Peer Review at Family Medicine and Community Health (FMCH)
Family Medicine and Community Health (FMCH) subjects all submitted research articles to the highest standards of international peer review:
At least two suitably qualified experts review each research article.
- The journals’ Editor-in-Chief makes all publication decisions based on the reviews provided
- The international Editorial Board Members assist the Editor-in-Chief in decision making on specific submissions
- The international Editorial Board Members lend insight, advice and guidance to the Editor-in-Chief
- Administrative support for the review process is provided by the Managing Editors and Editorial Assistants. They uphold the integrity of peer review while delivering rapid turnaround and maximum efficiency to all stakeholders including authors, reviewers and editors alike.
- Family Medicine and Community Health (FMCH) uses the ScholarOne Thomson Reuter Manuscript tracking system to support its peer review process. This System has a long, successful track record with major journals and publishers globally.
Family Medicine and Community Health (FMCH) is a committed member of the Committee on Publication Ethics (COPE, http://publicationethics.org/). FMCH subscribers fully to the COPE code of conduct and best practice for journal editors ensuring that our editors are accountable for everything published in our journal. Our readers will always be informed about how the research is funded and our relationships with authors, reviewers and editorial board members will be influenced by COPE recommendations.

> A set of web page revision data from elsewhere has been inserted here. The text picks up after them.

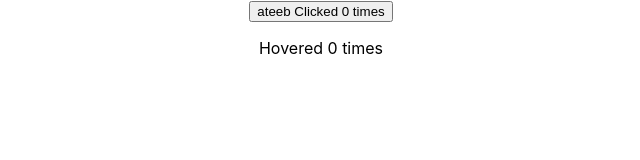
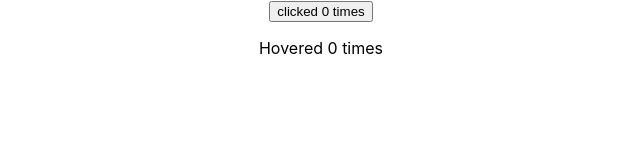
Before and after one commit to syedateebulislam/hello-world, a React (Create React App) app: page / in a window 1280 px wide. Shown: the top 160 px of the page, without its empty margins (319-959 px from the left). Built offline with nearby package versions, Linux system fonts and the light colour scheme.

Commit message:
renderProps Pattern-L37

```diff
--- a/src/App.js
+++ b/src/App.js
@@ -25,18 +25,34 @@
 //import PortalDemo from './Components/PortalDemo';
 //import Hero from './Components/Hero';
 //import ErrorBoundry from './Components/ErrorBoundry';
-import ClickCounterz from './Components/ClickCounterz';
-import HoverCounter from './Components/HoverCounter';
-import WithCounter from './Components/withCounter';
-
+// import ClickCounterz from './Components/ClickCounterz';
+// import HoverCounter from './Components/HoverCounter';
+// import WithCounter from './Components/withCounter';
+import HoverCounterTwo from './Components/HoverCounterTwo';
+import User from './Components/User';
+import ClickCounterTwo from './Components/ClickCounterTwo';
+import CounterTwo from './Components/CounterTwo';
 
 function App() {
   return (
     <div className="App">
 
-      <ClickCounterz name='ateeb'/><br/>
-      <HoverCounter/>
+      <CounterTwo render={ (count,incrementCount) =>
+        (<ClickCounterTwo count={count} incrementCount={incrementCount}/>
+        )}/>
 
+        <CounterTwo render={ (count,incrementCount) =>
+          (<HoverCounterTwo count={count} incrementCount={incrementCount}/>
+          )}/>
+
+
+      {/*<ClickCounterTwo/>
+      <HoverCounterTwo/>
+      <User render={(isLoggedIn) => isLoggedIn ? "ateeb" : "guest"}/>
+      */}
+
+      {/*<ClickCounterz name='ateeb'/><br/>
+      <HoverCounter/>*/}
       {/*<ErrorBoundry>
       <Hero heroName='IronMan'/>
       </ErrorBoundry>
--- /dev/null
+++ b/src/Components/ClickCounterTwo.js
@@ -0,0 +1,13 @@
+import React, { Component } from 'react'
+
+class ClickCounterTwo extends Component {
+
+    render() {
+        const {count,incrementCount} = this.props
+        return (
+            <button onClick={incrementCount}>clicked {count} times</button>
+        )
+    }
+}
+
+export default ClickCounterTwo
--- /dev/null
+++ b/src/Components/CounterTwo.js
@@ -0,0 +1,29 @@
+import React, { Component } from 'react'
+
+class CounterTwo extends Component {
+
+
+    constructor(props) {
+        super(props)
+
+        this.state = {
+             count: 0
+        }
+    }
+
+    incrementCount = () =>{
+        this.setState(prevState => {
+            return{count: prevState.count + 1}
+        })
+    }
+
+    render() {
+        return (
+            <div>
+                {this.props.render(this.state.count, this.incrementCount)}
+            </div>
+        )
+    }
+}
+
+export default CounterTwo
--- /dev/null
+++ b/src/Components/HoverCounterTwo.js
@@ -0,0 +1,15 @@
+import React, { Component } from 'react'
+
+class HoverCounterTwo extends Component {
+
+    render() {
+        const {count,incrementCount} = this.props
+        return (
+           <p onMouseOver={incrementCount}>
+            Hovered {count} times
+           </p>
+        )
+    }
+}
+
+export default HoverCounterTwo
--- /dev/null
+++ b/src/Components/User.js
@@ -0,0 +1,13 @@
+import React, { Component } from 'react'
+
+class User extends Component {
+    render() {
+        return (
+            <div>
+                {this.props.render(false)}
+            </div>
+        )
+    }
+}
+
+export default User
```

Reviewers primarily evaluate the originality, validity and importance of the manuscripts, and provide detailed and evidence-based (with references) comments to help editors to make publication decisions (accept, revise or reject) and authors to make improvements.
The following points are considered during the review process.
1. Is the manuscript suitable for Family Medicine and Community Health (FMCH), original and important?
The topic should be within the scope of the journal and should be of interest to the readers. Reviewers also need to judge the originality and importance of the manuscript.
2. Is the study design appropriate and complete?
Any issues arising with regard to inclusion and exclusion criteria, blinding, sampling, interventions, baseline, end points, and follow-up should be pointed out and commented on. Reviewers should also assess if the details are sufficient for the authors’ counterparts to replicate the study.
3. Are the results and conclusions well-supported?
Reviewers should highlight if the data are incomplete, insufficient, or if there are errors, because the data may fail to lead to the results and thus the conclusions.
4. Are there any problems regarding statistics?
The statistics reviewer needs to make sure there are no flaws or errors regarding statistical methods and analyses.
5. Are there any ethical issues to be dealt with?
The authors should provide an ethical approval from an appropriate ethical committee and informed consent from the subjects for any studies involving humans. Reviewers should question any disclosure of conflicts of interest that is unreasonably absent.
Reviewers should respect and observe the confidentiality of the manuscript.